One night earlier, Indians manager Manny Acta removed Santana from the club's 8-4 loss due to a lack of hustle.

"I worried," Santana said on Thursday. "He knows, and everybody knows, I want to play every day. After what happened last night, I wasn't sure if I'd play today."

Cleveland's regular catcher was in the lineup as the designated hitter, in the fifth spot of the batting order.

Santana went 1-for-3 in Wednesday's loss, but was pulled from the game after running slowly up the first-base line on a groundout in the sixth inning. He was replaced by backup catcher Lou Marson in the field in the seventh. After the game, Acta said Santana looked "sluggish" in the field.

"We can be beat, but we're not going to be looking beaten," Acta said. "We need full effort from everybody."

Santana said his slow trot up the line stemmed from being upset with himself.

"It's something I'll learn from," he said. "I was running like that because I was mad about the pitch. It was a good pitch and I got a ground ball to third base. I was so mad at myself. I want to help the team."

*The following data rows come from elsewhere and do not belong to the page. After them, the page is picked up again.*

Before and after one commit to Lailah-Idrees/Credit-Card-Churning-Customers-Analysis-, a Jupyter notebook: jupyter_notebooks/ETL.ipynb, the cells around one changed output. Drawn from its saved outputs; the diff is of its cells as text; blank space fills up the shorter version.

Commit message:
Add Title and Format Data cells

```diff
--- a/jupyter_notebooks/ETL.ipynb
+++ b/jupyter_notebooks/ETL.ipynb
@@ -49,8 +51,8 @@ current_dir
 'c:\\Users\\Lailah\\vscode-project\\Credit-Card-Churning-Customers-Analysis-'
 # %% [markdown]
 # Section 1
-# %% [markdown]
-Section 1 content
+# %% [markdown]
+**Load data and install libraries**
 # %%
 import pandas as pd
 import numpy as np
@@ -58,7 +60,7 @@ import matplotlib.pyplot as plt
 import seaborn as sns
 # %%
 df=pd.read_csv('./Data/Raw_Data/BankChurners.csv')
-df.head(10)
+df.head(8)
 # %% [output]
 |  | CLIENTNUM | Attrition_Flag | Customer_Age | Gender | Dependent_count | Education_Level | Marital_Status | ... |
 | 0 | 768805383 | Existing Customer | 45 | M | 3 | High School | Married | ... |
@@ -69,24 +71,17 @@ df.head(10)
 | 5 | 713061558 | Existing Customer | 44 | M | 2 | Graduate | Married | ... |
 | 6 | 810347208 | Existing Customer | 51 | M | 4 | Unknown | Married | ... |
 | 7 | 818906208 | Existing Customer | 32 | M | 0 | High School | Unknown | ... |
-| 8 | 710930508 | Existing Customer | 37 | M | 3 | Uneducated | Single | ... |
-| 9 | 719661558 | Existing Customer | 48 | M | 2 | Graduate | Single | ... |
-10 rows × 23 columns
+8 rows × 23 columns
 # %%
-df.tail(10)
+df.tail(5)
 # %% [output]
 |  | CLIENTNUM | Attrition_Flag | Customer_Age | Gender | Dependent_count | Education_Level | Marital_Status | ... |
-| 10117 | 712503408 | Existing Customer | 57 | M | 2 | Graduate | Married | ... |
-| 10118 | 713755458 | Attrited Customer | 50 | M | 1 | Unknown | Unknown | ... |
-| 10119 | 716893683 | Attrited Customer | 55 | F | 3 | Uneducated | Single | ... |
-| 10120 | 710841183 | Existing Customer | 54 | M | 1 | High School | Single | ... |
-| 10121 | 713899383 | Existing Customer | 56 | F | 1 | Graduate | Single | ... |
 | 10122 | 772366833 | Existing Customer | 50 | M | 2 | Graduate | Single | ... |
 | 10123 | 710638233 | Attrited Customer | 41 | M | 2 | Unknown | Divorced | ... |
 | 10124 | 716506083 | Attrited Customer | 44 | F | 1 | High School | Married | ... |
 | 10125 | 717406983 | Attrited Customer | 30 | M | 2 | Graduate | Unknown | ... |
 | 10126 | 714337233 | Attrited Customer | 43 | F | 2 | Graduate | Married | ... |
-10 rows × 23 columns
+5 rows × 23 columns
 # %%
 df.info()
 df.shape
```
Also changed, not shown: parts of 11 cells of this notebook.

Santana has been on an upswing of late, hitting .282 with a .402 on-base percentage, eight home runs, 10 doubles and 27 RBIs in his last 47 games, entering Thursday. In his previous 67 games, the catcher hit .219 with a .336 OBP, five homers, 12 doubles and 29 RBIs for Cleveland.

The catcher's recent improvement, however, has done little to help the team's place in the standings.

"The team is in a bad situation," Santana said. "But I'll be all right. I'll be giving everything 100 percent."

Smoke signals

• Indians manager Manny Acta was pleased with what he saw from rookie right-hander Corey Kluber in Wednesday's 8-4 loss to the A's. Kluber gave up four runs (three earned) in six innings, ending with seven strikeouts and no walks. Acta felt it was a step in the right direction for Kluber, who has a 2.25 ERA over his last three starts.

"It's very encouraging to see the way Corey threw the ball," Acta said. "That's what this is all about. Take a look at these guys, see how much progress they make, and if they can make a contribution here going forward. He pounded the strike zone and was very aggressive."

• Cleveland has not fared well in afternoon games this season. Entering Thursday's 12:05 p.m. ET tilt with Oakland, the Indians were just 16-30 (.348 winning percentage) in day games this season. That was the second-lowest winning percentage (Kansas City, .333) in day games this season for an American League club.

• Indians rookie reliever Cody Allen cruised through his first 12 Major League appearances (13 2/3 innings) without allowing a run (earned or unearned). In his last three outings (four innings), however, the young right-hander has given up four earned runs.

Quote to note
"It's really hard right now to be playing like that, losing every day. There's nothing to lose now. We've just got to go about it every day, try to win each game, and try the best we can for the city and for the fans."
-- Indians shortstop Asdrubal Cabrera

Jordan Bastian is a reporter for MLB.com. Read his blog, Major League Bastian, and follow him on Twitter @MLBastian. This story was not subject to the approval of Major League Baseball or its clubs.